If you do wish to try digestive enzyme supplements, you should choose a broad-based multi-enzyme formula. There may be some additional benefits from choosing one that contains betaine HCI; however, some find that formulation gives them heartburn.
12. Liberalize Healthy Fats
As you're likely aware, omega-3 fatty acids have impressive anti-inflammatory capacities. This enhances gut health as well as overall health. Good sources of omega-3s include many types of fish and seeds as well as the burgeoning superfood algae.
Short-chain fatty acids and medium-chain fatty acids from whole food sources also help to fight inflammation. Fats found in olives, avocados, and coconuts, as well as some nuts and seeds, have proved to be powerful allies.
13. Check Your Vitamin D and Iron Levels
Deficiencies in either of these key nutrients can adversely impact gut health.

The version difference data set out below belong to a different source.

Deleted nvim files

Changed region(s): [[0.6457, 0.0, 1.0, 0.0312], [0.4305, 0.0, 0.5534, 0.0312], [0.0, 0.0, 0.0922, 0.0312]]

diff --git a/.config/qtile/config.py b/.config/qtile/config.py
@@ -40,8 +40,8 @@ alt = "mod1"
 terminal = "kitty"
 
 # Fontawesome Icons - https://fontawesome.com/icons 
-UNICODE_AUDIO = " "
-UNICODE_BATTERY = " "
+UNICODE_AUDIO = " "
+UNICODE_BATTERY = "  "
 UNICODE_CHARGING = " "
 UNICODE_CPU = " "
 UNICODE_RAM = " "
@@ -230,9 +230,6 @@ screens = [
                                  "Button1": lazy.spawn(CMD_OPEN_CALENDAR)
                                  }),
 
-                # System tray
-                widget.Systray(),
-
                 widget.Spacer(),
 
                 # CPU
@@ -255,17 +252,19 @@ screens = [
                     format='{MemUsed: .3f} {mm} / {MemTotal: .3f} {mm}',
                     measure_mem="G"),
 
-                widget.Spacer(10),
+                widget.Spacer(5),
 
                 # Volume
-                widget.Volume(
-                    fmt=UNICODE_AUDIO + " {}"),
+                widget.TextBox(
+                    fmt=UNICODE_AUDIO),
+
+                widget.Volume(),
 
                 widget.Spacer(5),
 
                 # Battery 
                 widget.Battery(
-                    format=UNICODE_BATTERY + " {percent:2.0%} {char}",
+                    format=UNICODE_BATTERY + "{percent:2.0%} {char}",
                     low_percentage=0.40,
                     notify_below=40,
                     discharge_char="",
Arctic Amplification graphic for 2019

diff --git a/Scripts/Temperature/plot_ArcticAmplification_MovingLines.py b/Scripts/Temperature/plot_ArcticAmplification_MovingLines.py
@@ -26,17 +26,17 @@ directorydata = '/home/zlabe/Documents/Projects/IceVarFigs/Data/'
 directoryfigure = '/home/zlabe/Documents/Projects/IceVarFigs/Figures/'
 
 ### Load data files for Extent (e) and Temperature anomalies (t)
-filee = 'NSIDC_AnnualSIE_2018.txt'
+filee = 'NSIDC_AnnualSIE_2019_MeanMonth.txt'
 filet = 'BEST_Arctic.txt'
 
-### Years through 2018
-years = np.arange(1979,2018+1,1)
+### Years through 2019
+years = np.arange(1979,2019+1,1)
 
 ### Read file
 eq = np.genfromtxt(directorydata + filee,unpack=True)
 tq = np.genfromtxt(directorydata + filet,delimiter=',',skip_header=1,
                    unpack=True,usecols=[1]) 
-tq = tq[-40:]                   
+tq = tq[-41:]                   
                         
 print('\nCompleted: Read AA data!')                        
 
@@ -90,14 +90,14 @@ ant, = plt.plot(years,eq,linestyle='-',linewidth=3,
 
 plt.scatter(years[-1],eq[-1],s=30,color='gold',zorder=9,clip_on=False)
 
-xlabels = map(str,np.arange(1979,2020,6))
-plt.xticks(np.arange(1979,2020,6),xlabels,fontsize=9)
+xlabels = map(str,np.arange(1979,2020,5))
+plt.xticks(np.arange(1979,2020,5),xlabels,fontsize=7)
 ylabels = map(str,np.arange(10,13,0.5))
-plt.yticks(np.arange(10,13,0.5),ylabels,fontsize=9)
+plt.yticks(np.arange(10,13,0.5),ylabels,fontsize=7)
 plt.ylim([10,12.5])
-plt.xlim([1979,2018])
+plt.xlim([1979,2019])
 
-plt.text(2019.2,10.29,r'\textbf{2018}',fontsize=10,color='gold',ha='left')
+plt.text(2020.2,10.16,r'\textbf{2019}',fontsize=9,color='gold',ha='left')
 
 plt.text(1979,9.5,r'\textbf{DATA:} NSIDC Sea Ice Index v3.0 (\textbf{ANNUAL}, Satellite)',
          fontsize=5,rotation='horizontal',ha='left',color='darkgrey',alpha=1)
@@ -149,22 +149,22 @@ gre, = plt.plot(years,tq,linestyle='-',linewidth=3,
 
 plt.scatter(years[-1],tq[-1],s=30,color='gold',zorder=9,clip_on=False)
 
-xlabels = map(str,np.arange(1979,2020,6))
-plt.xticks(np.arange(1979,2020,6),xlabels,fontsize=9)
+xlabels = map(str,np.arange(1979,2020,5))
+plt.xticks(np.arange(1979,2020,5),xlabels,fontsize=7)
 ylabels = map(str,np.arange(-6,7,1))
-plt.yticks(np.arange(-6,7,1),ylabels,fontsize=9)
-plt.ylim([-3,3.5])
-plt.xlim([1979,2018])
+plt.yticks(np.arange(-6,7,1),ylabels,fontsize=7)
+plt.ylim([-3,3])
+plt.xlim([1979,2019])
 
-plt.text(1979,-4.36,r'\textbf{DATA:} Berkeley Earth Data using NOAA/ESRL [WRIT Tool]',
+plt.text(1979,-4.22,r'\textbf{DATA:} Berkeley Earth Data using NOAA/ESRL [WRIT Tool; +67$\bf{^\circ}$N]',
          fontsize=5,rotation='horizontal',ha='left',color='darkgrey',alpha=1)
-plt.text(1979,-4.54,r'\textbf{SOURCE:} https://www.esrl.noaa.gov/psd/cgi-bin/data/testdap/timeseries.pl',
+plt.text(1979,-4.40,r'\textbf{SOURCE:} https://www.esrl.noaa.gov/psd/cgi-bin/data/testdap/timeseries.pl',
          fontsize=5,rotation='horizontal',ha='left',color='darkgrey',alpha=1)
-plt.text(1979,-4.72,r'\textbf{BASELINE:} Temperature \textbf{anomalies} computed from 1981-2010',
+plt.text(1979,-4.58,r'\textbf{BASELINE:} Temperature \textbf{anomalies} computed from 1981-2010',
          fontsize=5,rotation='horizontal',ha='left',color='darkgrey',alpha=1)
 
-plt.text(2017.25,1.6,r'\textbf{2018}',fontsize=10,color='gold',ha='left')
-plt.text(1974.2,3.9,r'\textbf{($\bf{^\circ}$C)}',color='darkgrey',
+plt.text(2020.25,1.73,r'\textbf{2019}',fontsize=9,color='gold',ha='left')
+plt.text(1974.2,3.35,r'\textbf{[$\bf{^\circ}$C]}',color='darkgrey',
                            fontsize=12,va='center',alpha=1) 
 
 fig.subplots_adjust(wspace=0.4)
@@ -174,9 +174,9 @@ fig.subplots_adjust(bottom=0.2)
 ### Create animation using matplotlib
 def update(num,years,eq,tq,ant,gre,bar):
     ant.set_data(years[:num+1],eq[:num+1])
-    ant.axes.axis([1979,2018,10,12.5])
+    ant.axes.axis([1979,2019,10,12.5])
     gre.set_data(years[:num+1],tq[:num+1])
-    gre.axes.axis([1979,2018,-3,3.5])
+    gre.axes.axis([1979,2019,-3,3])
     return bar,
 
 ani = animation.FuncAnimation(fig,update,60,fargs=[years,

Low levels of vitamin D impair immune function and have been associated with an increased prevalence of irritable bowel disease.
Low levels of iron are also linked to impaired gut function. The underlying cause of an iron deficiency may by gut malabsorption, excessive consumption of mineral-binding foods like grains and legumes, or a failure to meet the requirements for dietary iron intake.
14. Add Supplements as Needed
The most effective way to address poor gut health is to ascertain the underlying cause and address it.
In some cases, however, it can be helpful to integrate natural compounds either as you navigate that process or in order to counterbalance electrical or structural digestive issues.
Some supplements to consider include: St. John’s Wort, melatonin, curcumin (turmeric), Iberis amara, chamomile, arrowroot, peppermint, Boswellia carterii, artichoke leaf, clove, zinc, quercetin, gamma oryzanol, licorice root, CoQ10, phosphatidylcholine, aloe vera, and psyllium. The specifics of your situation will inform which of these, if any, is the best fit for you.
15. Prioritize Glutamine Intake
Your gut needs glutamine in order to transport nutrients into the blood and restock cells. Not only is glutamine a crucial source of energy for intestinal cells, but it also has the ability to reverse inappropriate gut permeability. When enough glutamine is available, in conjunction with a host of growth factors and regulatory peptides that play protective and healing roles, the gastrointestinal mucosal integrity is quickly restored. Glutamine may even help alleviate allergic responses to various food compounds.
Glutamine is the most abundant amino acid in blood and, while the body can synthesize it, it is a conditionally essential amino acid. Glutamine becomes essential when, during catabolic stress or exposure to pathogens, the rate at which it is used to fuel and rebuild the mucosa is greater than the rate at which the body can produce new glutamine.
If you're experiencing chronic symptoms of poor gut health, you can likely benefit from an increased intake of glutamine.
No one nutrient can cure all digestive woes, but adding glutamine-rich foods to your diet is a great first step toward better gut health.